How to complete this task:
Report only the number of lines that contain the string "Firebase" in the records below.

Working data START

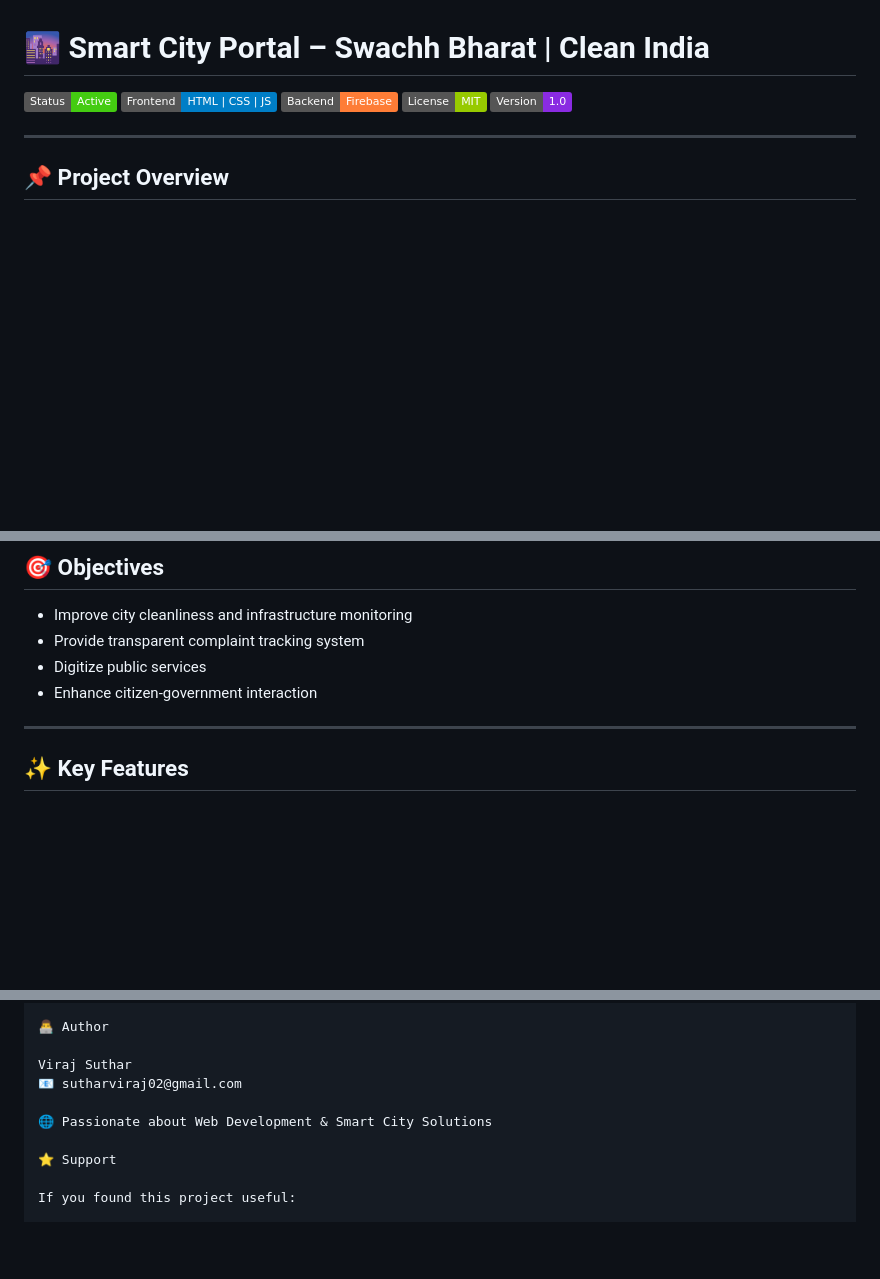
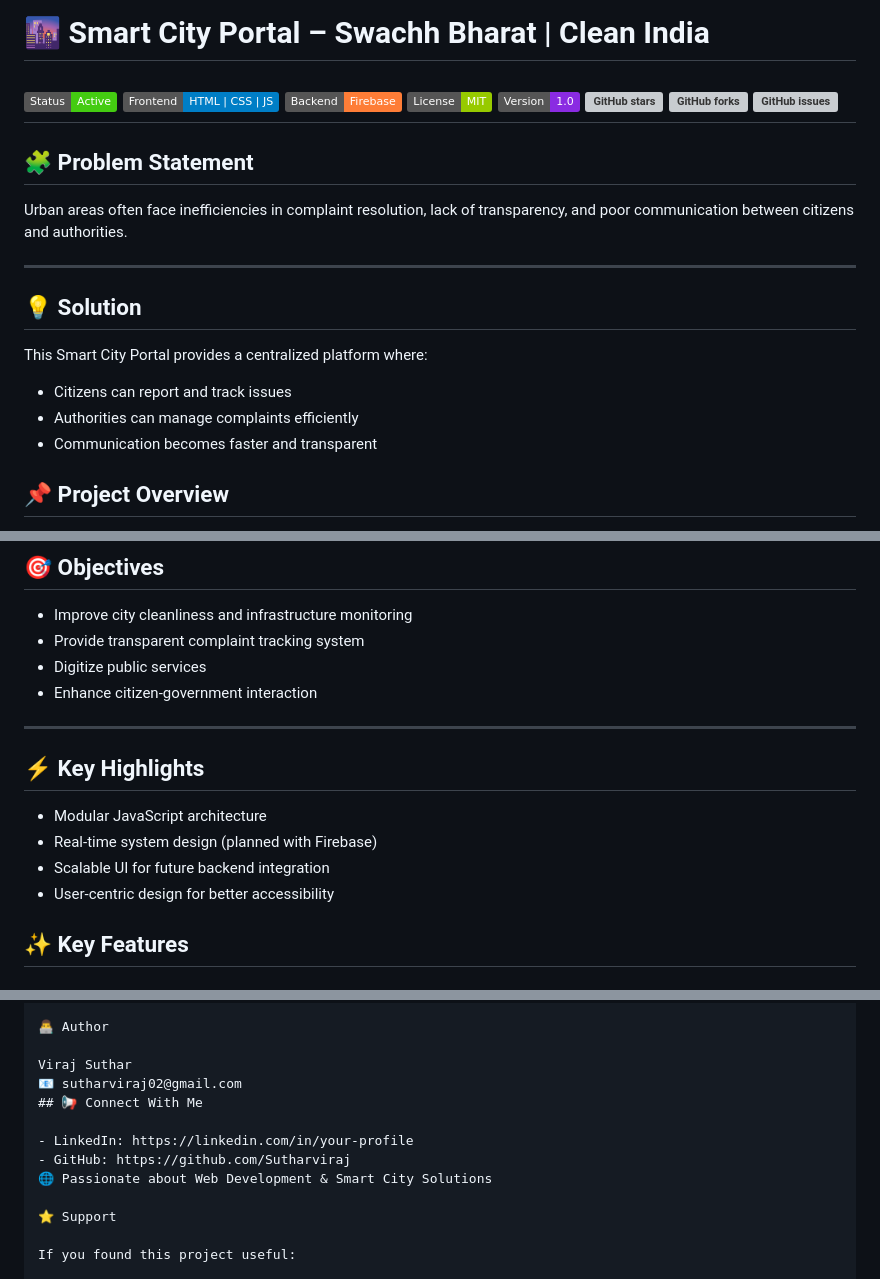
Before and after one commit to Sutharviraj/Smart-City-Planning-System, a Markdown page: README.md, 3 parts joined by grey strips. Drawn GitHub-style; badges without logos; blank space fills up the shorter version; grey boxes are pictures that could not be loaded.

```diff
--- a/README.md
+++ b/README.md
@@ -5,8 +5,22 @@
 ![Backend](https://img.shields.io/badge/Backend-Firebase-orange)
 ![License](https://img.shields.io/badge/License-MIT-green)
 ![Version](https://img.shields.io/badge/Version-1.0-blueviolet)
+![GitHub stars](https://img.shields.io/github/stars/Sutharviraj/Smart-City-Planning-System?style=social)
+![GitHub forks](https://img.shields.io/github/forks/Sutharviraj/Smart-City-Planning-System?style=social)
+![GitHub issues](https://img.shields.io/github/issues/Sutharviraj/Smart-City-Planning-System)
+---
+## 🧩 Problem Statement
+
+Urban areas often face inefficiencies in complaint resolution, lack of transparency, and poor communication between citizens and authorities.
 
 ---
+
+## 💡 Solution
+
+This Smart City Portal provides a centralized platform where:
+- Citizens can report and track issues
+- Authorities can manage complaints efficiently
+- Communication becomes faster and transparent
 
 ## 📌 Project Overview
 
@@ -27,6 +41,12 @@ This system enables:
 - Enhance citizen-government interaction
 
 ---
+## ⚡ Key Highlights
+
+- Modular JavaScript architecture
+- Real-time system design (planned with Firebase)
+- Scalable UI for future backend integration
+- User-centric design for better accessibility
 
 ## ✨ Key Features
 
@@ -158,7 +178,10 @@ This project is licensed under the MIT License.
 
 Viraj Suthar
 📧 sutharviraj02@gmail.com
+## 📢 Connect With Me
 
+- LinkedIn: https://linkedin.com/in/your-profile
+- GitHub: https://github.com/Sutharviraj
 🌐 Passionate about Web Development & Smart City Solutions
 
 ⭐ Support
```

Working data END

Reply:
2